(Web interface edit records)

== Segment start ==

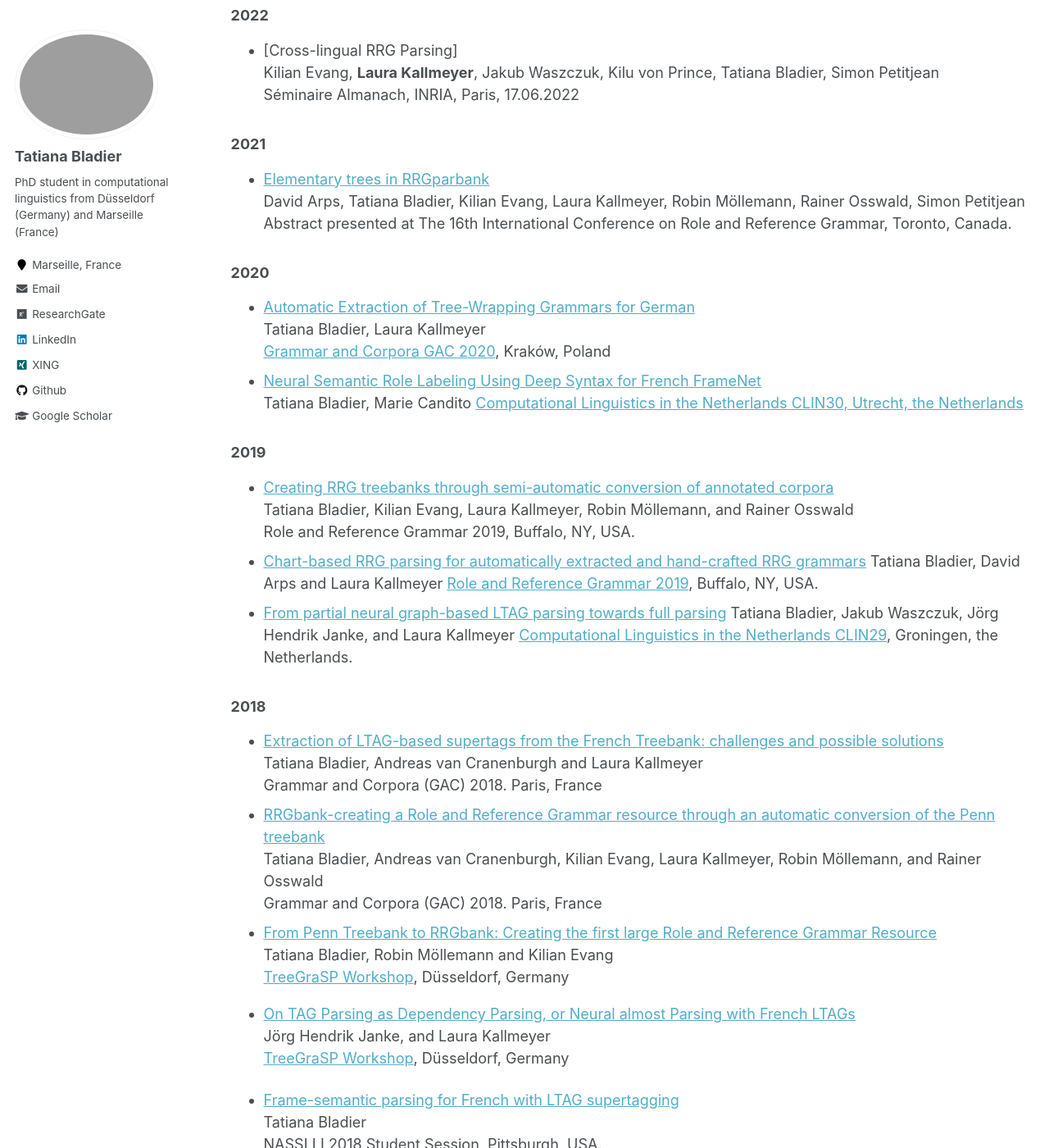
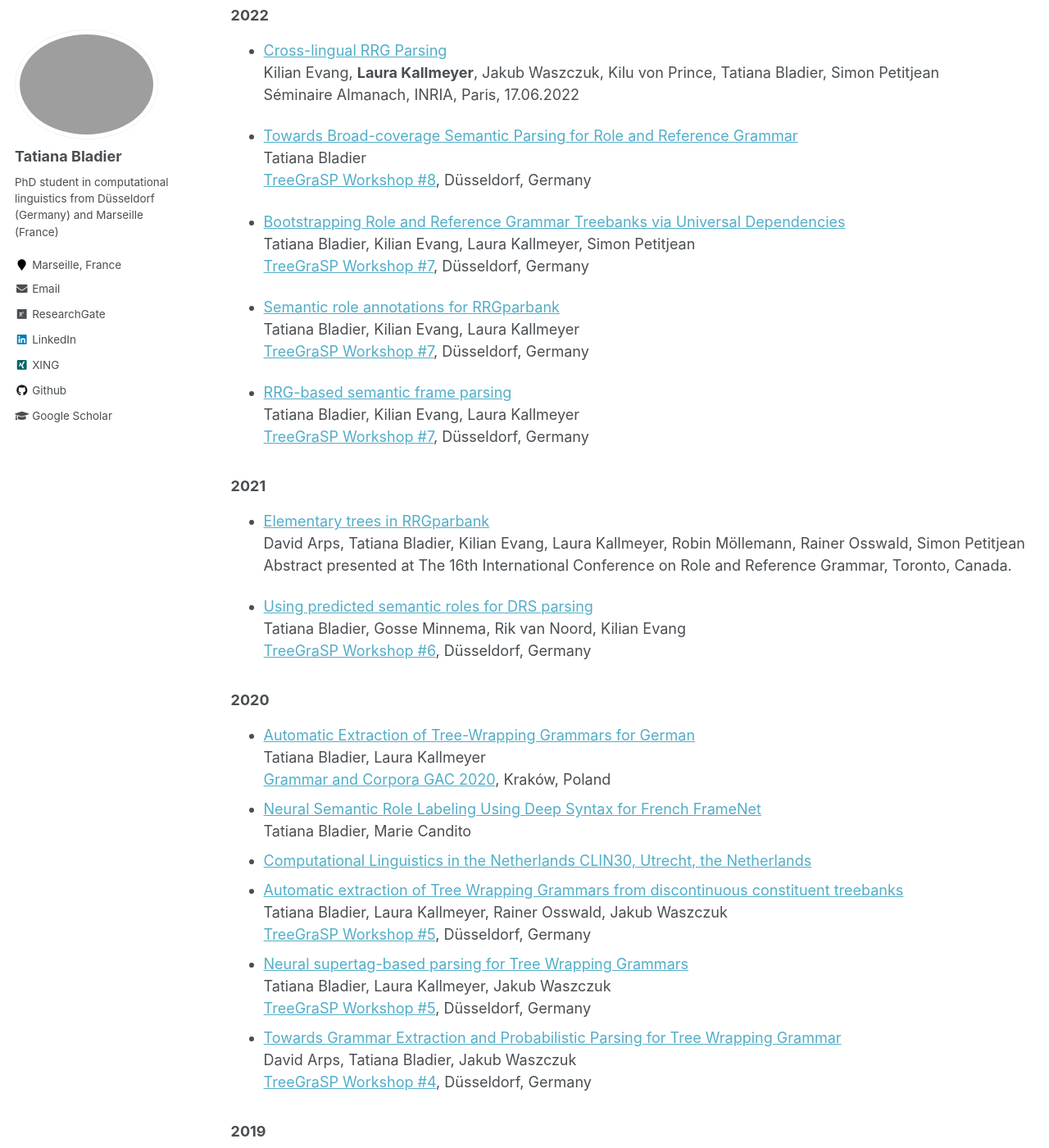
Before and after one commit to TatianaBladier/TatianaBladier.github.io, a Jekyll site: the page built from _pages/talks.md, in a window 1280 px wide and 1400 px high, scrolled down 730 px. Shown: the whole window at 82% size. Built offline with Jekyll 4.4.1, drawn with Linux system fonts in a browser that asks for light colours; some of the changed text lies outside the part shown.

Commit message:
update talks

```diff
--- a/_pages/talks.md
+++ b/_pages/talks.md
@@ -27,15 +27,37 @@ Abstract presented at The 19th International Conference on Role and Reference Gr
 
 ### 2022
 
-- [Cross-lingual RRG Parsing] <br />
+- [Cross-lingual RRG Parsing]() <br />
 Kilian Evang, <b>Laura Kallmeyer</b>, Jakub Waszczuk, Kilu von Prince, Tatiana Bladier, Simon Petitjean <br />
 Séminaire Almanach, INRIA, Paris, 17.06.2022
+
+- [Towards Broad-coverage Semantic Parsing for Role and Reference Grammar]() <br />
+Tatiana Bladier <br />
+[TreeGraSP Workshop #8](https://treegrasp.phil.hhu.de/events/treegrasp-meeting-8/), Düsseldorf, Germany
+
+- [Bootstrapping Role and Reference Grammar Treebanks via Universal Dependencies](https://treegrasp.phil.hhu.de/wp-content/uploads/2022/02/meeting_7_bootstrapping_role_and_reference_grammar_treebanks_via_universal_dependencies.pdf) <br />
+Tatiana Bladier, Kilian Evang, Laura Kallmeyer, Simon Petitjean <br />
+[TreeGraSP Workshop #7](https://treegrasp.phil.hhu.de/events/treegrasp-meeting-7/), Düsseldorf, Germany
+
+- [Semantic role annotations for RRGparbank](https://treegrasp.phil.hhu.de/wp-content/uploads/2022/02/meeting_7_semantic_role_annotation_for_rrgbank.pdf) <br />
+Tatiana Bladier, Kilian Evang, Laura Kallmeyer <br />
+[TreeGraSP Workshop #7](https://treegrasp.phil.hhu.de/events/treegrasp-meeting-7/), Düsseldorf, Germany
+
+- [RRG-based semantic frame parsing](https://treegrasp.phil.hhu.de/wp-content/uploads/2022/02/meeting_7_RRG_based_semantic_frame_parsing.pdf) <br />
+Tatiana Bladier, Kilian Evang, Laura Kallmeyer <br />
+[TreeGraSP Workshop #7](https://treegrasp.phil.hhu.de/events/treegrasp-meeting-7/), Düsseldorf, Germany
+
 
 ### 2021
 
 - [Elementary trees in RRGparbank](https://rrg2021.apps01.yorku.ca/wp-content/uploads/2021/06/rrg_abstract_arps_et_al_rrg_parbank.pdf) <br />
 David Arps, Tatiana Bladier, Kilian Evang, Laura Kallmeyer, Robin Möllemann, Rainer Osswald, Simon Petitjean<br />
 Abstract presented at The 16th International Conference on Role and Reference Grammar, Toronto, Canada.
+
+- [Using predicted semantic roles for DRS parsing](https://treegrasp.phil.hhu.de/wp-content/uploads/2022/02/meeting_6_using_predicted_semantic_role_for_drs_parsing.pdf) <br />
+Tatiana Bladier, Gosse Minnema, Rik van Noord, Kilian Evang <br />
+[TreeGraSP Workshop #6](https://treegrasp.phil.hhu.de/events/treegrasp-meeting-6/), Düsseldorf, Germany
+
 
 ### 2020
 
@@ -44,7 +66,18 @@ Tatiana Bladier, Laura Kallmeyer <br />
 [Grammar and Corpora GAC 2020](https://gac2020.ijp.pan.pl/), Kraków, Poland
 - [Neural Semantic Role Labeling Using Deep Syntax for French FrameNet](https://clin30.sites.uu.nl/accepted-submissions) <br />
 Tatiana Bladier, Marie Candito
-[Computational Linguistics in the Netherlands CLIN30, Utrecht, the Netherlands](https://clin30.sites.uu.nl/accepted-submissions/)
+- [Computational Linguistics in the Netherlands CLIN30, Utrecht, the Netherlands](https://clin30.sites.uu.nl/accepted-submissions/)
+- [Automatic extraction of Tree Wrapping Grammars from discontinuous constituent treebanks](https://treegrasp.phil.hhu.de/wp-content/uploads/2021/01/meeting_5_extraction.pdf) <br />
+Tatiana Bladier, Laura Kallmeyer, Rainer Osswald, Jakub Waszczuk <br />
+[TreeGraSP Workshop #5](https://treegrasp.phil.hhu.de/events/treegrasp-meeting-5/), Düsseldorf, Germany
+- [Neural supertag-based parsing for Tree Wrapping Grammars](https://treegrasp.phil.hhu.de/wp-content/uploads/2021/01/meeting_5_parsing.pdf) <br />
+Tatiana Bladier, Laura Kallmeyer, Jakub Waszczuk <br />
+[TreeGraSP Workshop #5](https://treegrasp.phil.hhu.de/events/treegrasp-meeting-5/), Düsseldorf, Germany
+- [Towards Grammar Extraction and Probabilistic Parsing for Tree Wrapping Grammar](https://treegrasp.phil.hhu.de/wp-content/uploads/2020/02/meeting_4_TWG_Parsing.pdf) <br />
+David Arps, Tatiana Bladier, Jakub Waszczuk<br />
+[TreeGraSP Workshop #4](https://treegrasp.phil.hhu.de/events/treegrasp-meeting-4/), Düsseldorf, Germany
+
+
 
 ### 2019
 
@@ -57,6 +90,15 @@ Tatiana Bladier, David Arps and Laura Kallmeyer
 - [From partial neural graph-based LTAG parsing towards full parsing](http://www.let.rug.nl/clin29/Tatiana_Bladier_J%C3%B6rg_Hendrik_Janke_Jakub_Waszczuk_Laura_Kallmeyer.php)
 Tatiana Bladier, Jakub Waszczuk, Jörg Hendrik Janke, and Laura Kallmeyer
 [Computational Linguistics in the Netherlands CLIN29](http://www.let.rug.nl/clin29/index.php), Groningen, the Netherlands.
+- [Chart-based RRG parsing using automatically extracted RRG grammar with features](https://treegrasp.phil.hhu.de/wp-content/uploads/2019/05/meeting_3_RRG_Parsing.pdf) <br />
+David Arps, Laura Kallmeyer, Tatiana Bladier <br />
+[TreeGraSP Workshop #3](https://treegrasp.phil.hhu.de/events/treegrasp-meeting-3/), Düsseldorf, Germany
+- [Full neural TAG parsing for French, English, and German LTAGs](https://treegrasp.phil.hhu.de/wp-content/uploads/2019/05/meeting_3_Neural_Partage.pdf) <br />
+Tatiana Bladier, Jakub Waszczuk <br />
+[TreeGraSP Workshop #3](https://treegrasp.phil.hhu.de/events/treegrasp-meeting-3/), Düsseldorf, Germany
+- [En effet: Towards Neural Semantic Role Labeling with French LTAG for the Causation frame](https://treegrasp.phil.hhu.de/wp-content/uploads/2019/05/meeting_3_SRL.pdf) <br />
+Tatiana Bladier <br />
+[TreeGraSP Workshop #3](https://treegrasp.phil.hhu.de/events/treegrasp-meeting-3/), Düsseldorf, Germany
 
 ### 2018
 
```
Also changed, not shown: other parts of _pages/talks.md (+3 -3 lines).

== Segment end ==

## TASK OBJECTIVE:
From the records, copy out each line that includes the string "Reference".

## RESPONSE AREA:
@@ -27,15 +27,37 @@ Abstract presented at The 19th International Conference on Role and Reference Gr
+- [Towards Broad-coverage Semantic Parsing for Role and Reference Grammar]() <br />
+- [Bootstrapping Role and Reference Grammar Treebanks via Universal Dependencies](https://treegrasp.phil.hhu.de/wp-content/uploads/2022/02/meeting_7_bootstrapping_role_and_reference_grammar_treebanks_via_universal_dependencies.pdf) <br />
 Abstract presented at The 16th International Conference on Role and Reference Grammar, Toronto, Canada.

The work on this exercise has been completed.